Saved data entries
_____
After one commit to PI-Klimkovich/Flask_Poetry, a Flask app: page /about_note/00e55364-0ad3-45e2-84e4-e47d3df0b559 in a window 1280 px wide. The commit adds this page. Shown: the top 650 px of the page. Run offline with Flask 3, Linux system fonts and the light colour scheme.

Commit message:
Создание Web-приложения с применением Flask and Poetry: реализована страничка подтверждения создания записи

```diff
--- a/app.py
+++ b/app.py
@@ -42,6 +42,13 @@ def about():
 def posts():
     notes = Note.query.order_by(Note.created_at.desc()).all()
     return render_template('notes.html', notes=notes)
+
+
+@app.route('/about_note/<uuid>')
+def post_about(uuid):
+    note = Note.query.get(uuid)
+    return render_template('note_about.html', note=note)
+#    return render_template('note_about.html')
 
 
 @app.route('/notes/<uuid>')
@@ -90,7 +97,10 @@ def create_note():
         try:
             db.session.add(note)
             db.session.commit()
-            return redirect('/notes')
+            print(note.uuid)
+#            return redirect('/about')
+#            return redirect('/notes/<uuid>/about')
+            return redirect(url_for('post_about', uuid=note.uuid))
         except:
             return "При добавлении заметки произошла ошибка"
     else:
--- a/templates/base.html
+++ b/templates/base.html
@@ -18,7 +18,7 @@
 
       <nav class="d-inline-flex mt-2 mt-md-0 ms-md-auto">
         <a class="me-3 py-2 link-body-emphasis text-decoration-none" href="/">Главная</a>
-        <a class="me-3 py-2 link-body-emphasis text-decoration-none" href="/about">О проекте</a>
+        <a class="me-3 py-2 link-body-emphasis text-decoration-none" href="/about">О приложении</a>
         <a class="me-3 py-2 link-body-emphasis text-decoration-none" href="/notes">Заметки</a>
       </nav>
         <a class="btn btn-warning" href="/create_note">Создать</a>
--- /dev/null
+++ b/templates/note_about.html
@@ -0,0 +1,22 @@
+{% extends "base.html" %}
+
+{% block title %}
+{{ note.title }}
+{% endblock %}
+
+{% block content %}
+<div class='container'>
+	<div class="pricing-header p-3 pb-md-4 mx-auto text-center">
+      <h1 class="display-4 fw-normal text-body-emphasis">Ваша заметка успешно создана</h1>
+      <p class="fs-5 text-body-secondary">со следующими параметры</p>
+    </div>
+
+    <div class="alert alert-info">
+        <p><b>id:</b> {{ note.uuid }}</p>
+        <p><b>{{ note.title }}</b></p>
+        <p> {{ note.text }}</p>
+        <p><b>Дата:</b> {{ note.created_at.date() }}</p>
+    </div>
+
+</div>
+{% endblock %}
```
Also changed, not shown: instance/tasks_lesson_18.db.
_____
Every record listed above needs to be written out again exactly.

After one commit to PI-Klimkovich/Flask_Poetry, a Flask app: page /about_note/00e55364-0ad3-45e2-84e4-e47d3df0b559 in a window 1280 px wide. The commit adds this page. Shown: the top 650 px of the page. Run offline with Flask 3, Linux system fonts and the light colour scheme.

Commit message:
Создание Web-приложения с применением Flask and Poetry: реализована страничка подтверждения создания записи

```diff
--- a/app.py
+++ b/app.py
@@ -42,6 +42,13 @@ def about():
 def posts():
     notes = Note.query.order_by(Note.created_at.desc()).all()
     return render_template('notes.html', notes=notes)
+
+
+@app.route('/about_note/<uuid>')
+def post_about(uuid):
+    note = Note.query.get(uuid)
+    return render_template('note_about.html', note=note)
+#    return render_template('note_about.html')
 
 
 @app.route('/notes/<uuid>')
@@ -90,7 +97,10 @@ def create_note():
         try:
             db.session.add(note)
             db.session.commit()
-            return redirect('/notes')
+            print(note.uuid)
+#            return redirect('/about')
+#            return redirect('/notes/<uuid>/about')
+            return redirect(url_for('post_about', uuid=note.uuid))
         except:
             return "При добавлении заметки произошла ошибка"
     else:
--- a/templates/base.html
+++ b/templates/base.html
@@ -18,7 +18,7 @@
 
       <nav class="d-inline-flex mt-2 mt-md-0 ms-md-auto">
         <a class="me-3 py-2 link-body-emphasis text-decoration-none" href="/">Главная</a>
-        <a class="me-3 py-2 link-body-emphasis text-decoration-none" href="/about">О проекте</a>
+        <a class="me-3 py-2 link-body-emphasis text-decoration-none" href="/about">О приложении</a>
         <a class="me-3 py-2 link-body-emphasis text-decoration-none" href="/notes">Заметки</a>
       </nav>
         <a class="btn btn-warning" href="/create_note">Создать</a>
--- /dev/null
+++ b/templates/note_about.html
@@ -0,0 +1,22 @@
+{% extends "base.html" %}
+
+{% block title %}
+{{ note.title }}
+{% endblock %}
+
+{% block content %}
+<div class='container'>
+	<div class="pricing-header p-3 pb-md-4 mx-auto text-center">
+      <h1 class="display-4 fw-normal text-body-emphasis">Ваша заметка успешно создана</h1>
+      <p class="fs-5 text-body-secondary">со следующими параметры</p>
+    </div>
+
+    <div class="alert alert-info">
+        <p><b>id:</b> {{ note.uuid }}</p>
+        <p><b>{{ note.title }}</b></p>
+        <p> {{ note.text }}</p>
+        <p><b>Дата:</b> {{ note.created_at.date() }}</p>
+    </div>
+
+</div>
+{% endblock %}
```
Also changed, not shown: instance/tasks_lesson_18.db.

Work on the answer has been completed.